PHOTO: People gather to pay respect for the victims of a terror attack against a satirical newspaper, in Paris, in Paris, Jan. 7, 2015. PlayThibault Camus/AP Photo
WATCH Terror Attack in Paris Kills Twelve

Thousands of demonstrators gathered Wednesday at the Place de la Republique after the shooting deaths at a French satirical newspaper in Paris.

Many who poured into Place de la Republique in eastern Paris near the site of the noontime attack waved papers, pencils and pens.

The messages of condolence, outrage and defiance over the Paris terrorist attack on a newspaper office spread quickly around the world Wednesday with thousands of people taking to the streets to protest the killings and using the slogan "Je Suis Charlie" on social media.

PHOTO: People gather at the Place Royale in Nantes to show their solidarity for the victims of the attack by unknown gunmen on the offices of the satirical weekly, Charlie Hebdo, in Paris, Jan. 7, 2015. Georges Gobet/AFP/Getty Images
People gather at the Place Royale in Nantes to show their solidarity for the victims of the attack by unknown gunmen on the offices of the satirical weekly, Charlie Hebdo, in Paris, Jan. 7, 2015.

Demonstrations, including some silent vigils, took place in some U.S. cities, at London's Trafalgar Square, in front of the Brandenburg Gate in Berlin, in Madrid, Brussels, Nice and elsewhere.

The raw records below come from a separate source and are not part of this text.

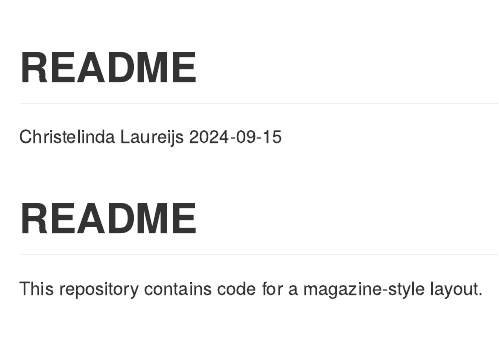
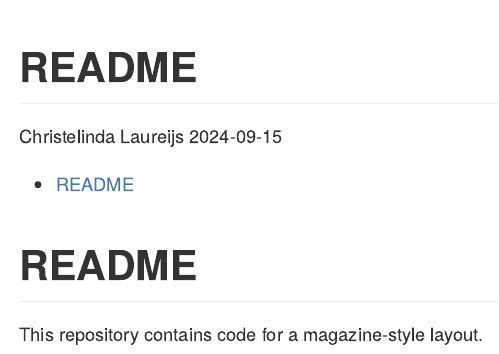
Before and after one commit to christelinda-laureijs/magazine-latex-template, an R Markdown document (README.Rmd): the page in a window 1100 px wide, from its top. Rendered offline with R 4.5, knitr and Pandoc, with nearby package versions; both versions are drawn in the output format of the newer one.

```diff
--- a/README.Rmd
+++ b/README.Rmd
@@ -2,7 +2,11 @@
 title: "README"
 author: "Christelinda Laureijs"
 date: "`r Sys.Date()`"
-output: html_document
+output:
+  github_document:
+    html_preview: false
+    toc: true
+    toc_depth: 2
 ---
 
 # README
```
Also changed, not shown: README.md (added).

"No matter what a journalist or magazine has to say, even if it is not what the majority of people think, they still have the right to say it without feeling in danger, which is the case today," said Alice Blanc, a London student who is originally from Paris and was among those in the London crowd, estimated in the hundreds.

PHOTO: Demonstrators gather at the Place de la Republique after a shooting at a French satirical newspaper in Paris, Jan. 7, 2015. Christophe Ena/AP Photo
Demonstrators gather at the Place de la Republique after a shooting at a French satirical newspaper in Paris, Jan. 7, 2015.

In San Francisco, hundreds of people held pens, tiny French flags and signs that read "I am Charlie" up in the air outside the French Consulate in the financial district. A handful of the participants lit candles that spell out "Je Suis Charlie," while others placed pens and pencils and bouquets of white carnations and red roses by the consulate's door.

Julia Olson, of Nimes, France, said she wanted to be in the company of other people after hearing the news.

"There is nothing we can do but be together," the 26-year-old said.

Several hundred people gathered in Manhattan's Union Square amid chants of "We are not afraid" and holding signs in English and French saying "We are Charlie."

In Seattle, about 100 people assembled near the French Consulate office with many holding signs in support of the victims.

The Associated Press contributed to this report.